Township May Consider Lower Speed Limit on Dunhams
The township is in the process of reviewing Dunhams Corner Road from Crystal Springs to Cranbury Road, and from there on to the East Brunswick High School.
Director of Planning and Engineering Greg Potkulski plans on asking the Township Council to decrease the speed limit on portions of Dunham’s Corner Road.
Potkulski addressed the council on Monday to talk about a study of the road and as part of a bigger update on the tragic accident that occurred at the intersection of Dunhams Corner Road and Hardenburg Lane in September.
“The Monday following the accident, we started to gather whatever data we could,” said. “We’re not just looking at the accident scene, but from Crystal Springs all the way to Cranbury Road and the high school, just so we could get a bigger picture of what’s going on overall.”
On Sept. 15, five pedestrians were walking home from Young Israel of East Brunswick when they were hit by a car driven by Naglaa H. Armanious, 49, of East Brunswick, at the intersection of Dunhams Corner Road and Hardenburg Lane. According to the Middlesex County Prosecutor’s Office, Armanious may have had a pet dog loose in her car at the time of the accident.
Following the accident, Sari F. Horowitz, 51, and her husband, Ari D. Horowitz, also 51, were pronounced dead at the scene. Their son, Amiad, 27, and two others—a 52-year old man and his 50-year-old wife whose names have not been released—were taken to Robert Wood Johnson University Hospital to be treated for serious injuries. The accident prompted the township to study the roadway and to step up safety patrols in the area.
According to Potkulski’s report, traffic counts show that 13,000 vehicles pass in front of Young Israel of East Brunswick every day, about twice as many as the number of vehicles passing on the other side of the road, north of Ryders Lane. A manual count of pedestrian traffic showed that 575 people pedestrians walked through the area during a three our period on a Saturday.
Among the recommendations Potkulski expects to make to the Township Council in November are a lowering of the speed limit, changing the road from two large lanes to four narrower lanes to slow traffic, adding a pedestrian camera detection system at the Ryders Lane and Hardenburg Lane lights, and increased lighting at several intersections.

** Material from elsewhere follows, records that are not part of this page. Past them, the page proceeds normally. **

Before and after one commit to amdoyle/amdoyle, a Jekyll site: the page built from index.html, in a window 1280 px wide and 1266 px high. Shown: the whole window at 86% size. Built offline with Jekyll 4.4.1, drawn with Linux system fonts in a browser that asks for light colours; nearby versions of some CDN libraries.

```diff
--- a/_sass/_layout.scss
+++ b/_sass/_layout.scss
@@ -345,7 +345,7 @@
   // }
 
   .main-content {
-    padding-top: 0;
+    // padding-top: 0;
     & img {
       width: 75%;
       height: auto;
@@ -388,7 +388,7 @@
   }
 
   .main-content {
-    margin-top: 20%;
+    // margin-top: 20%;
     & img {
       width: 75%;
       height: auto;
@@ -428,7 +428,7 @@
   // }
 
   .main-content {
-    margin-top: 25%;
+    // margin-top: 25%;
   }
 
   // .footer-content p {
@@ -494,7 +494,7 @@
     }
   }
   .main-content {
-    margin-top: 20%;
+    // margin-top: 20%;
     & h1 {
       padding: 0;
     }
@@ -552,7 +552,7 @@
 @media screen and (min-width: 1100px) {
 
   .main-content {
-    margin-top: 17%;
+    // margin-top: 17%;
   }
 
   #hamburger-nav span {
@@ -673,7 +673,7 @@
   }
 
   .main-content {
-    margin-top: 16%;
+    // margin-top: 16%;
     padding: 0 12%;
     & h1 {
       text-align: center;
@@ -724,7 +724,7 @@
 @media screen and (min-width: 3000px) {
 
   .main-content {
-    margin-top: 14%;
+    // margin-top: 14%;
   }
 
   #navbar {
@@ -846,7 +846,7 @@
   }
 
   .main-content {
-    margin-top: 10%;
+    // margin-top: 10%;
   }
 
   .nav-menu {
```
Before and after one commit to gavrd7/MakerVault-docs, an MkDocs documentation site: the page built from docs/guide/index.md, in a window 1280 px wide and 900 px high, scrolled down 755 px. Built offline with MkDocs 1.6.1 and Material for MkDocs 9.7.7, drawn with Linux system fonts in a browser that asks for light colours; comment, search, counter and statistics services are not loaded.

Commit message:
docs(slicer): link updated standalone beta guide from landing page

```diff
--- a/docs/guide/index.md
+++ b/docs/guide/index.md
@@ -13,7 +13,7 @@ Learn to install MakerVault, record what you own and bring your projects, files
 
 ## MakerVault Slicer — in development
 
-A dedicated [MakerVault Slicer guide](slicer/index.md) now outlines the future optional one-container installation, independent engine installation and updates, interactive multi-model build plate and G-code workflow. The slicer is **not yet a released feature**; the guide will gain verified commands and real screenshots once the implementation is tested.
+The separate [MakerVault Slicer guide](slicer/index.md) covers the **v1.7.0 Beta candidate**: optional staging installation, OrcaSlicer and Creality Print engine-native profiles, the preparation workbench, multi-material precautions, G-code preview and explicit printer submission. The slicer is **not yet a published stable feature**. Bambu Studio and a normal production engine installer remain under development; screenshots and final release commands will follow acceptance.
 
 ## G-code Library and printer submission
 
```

According to Potkulski’s report, 85 percent of drivers travelled 40 mph on Dunhams Corner Road near Young Israel, which is the posted limit, and 43 mph on the other side of the road past Ryders Lane. However, a request to change the speed limit would also include other factors, he said, including residential density, pedestrian usage, surrounding schools and whether or not the road is designed for that type of speed.
“At this point I can say that the report is three quarters of the way done,” he said. “We’re waiting for additional data, but will recommend, hopefully, at the first meeting in November the lowering of the speed limit. To what I can’t tell.”
Mayor David Stahl said the township is constantly evaluating the safety of all its roads with regards to car and pedestrian traffic. He also said he would like to install solar powered speed limit signs along Dunhams Corner Road before the winter. The signs would indicate the posted speed limit while also alerting drivers about what speed they are driving at the time.
William Krause, deputy chief and director of the East Brunswick Police Department, told the council Monday that the department immediately instituted a zero tolerance policy in the area following the accident, a policy that remains in place. Educational opportunities also have been taken, including short videos on pedestrian safety that will be broadcast on EBTV.
“The message we’re sending clearly is that we are not going to tolerate people not driving in a safe manner in the township, and if that means you receive a summons, then so be it,” he said.
At the start of Monday’s meeting, Mayor Stahl read a proclamation commending the rescue workers who responded to the accident.
Austin Kosik, manager of the office of emergency management, also was able to provide a snapshot of what happened in the moments that followed the accident. He said the township received 31 9-11 calls in a little over two minutes, 24 from cell phones. Of those calls, only six had to go to an alternate location because of the flood of calls. Responding within 15 minutes were five ambulances, two paramedics, two fire engines, police, and the utilities workers.
All three fire districts, the East Brunswick Police Department, East Brunswick Rescue Squad, Spotswood First Aid Squad, Robert Wood Johnson Paramedics and the Department of Parks and Recreatino all responded to the emergency.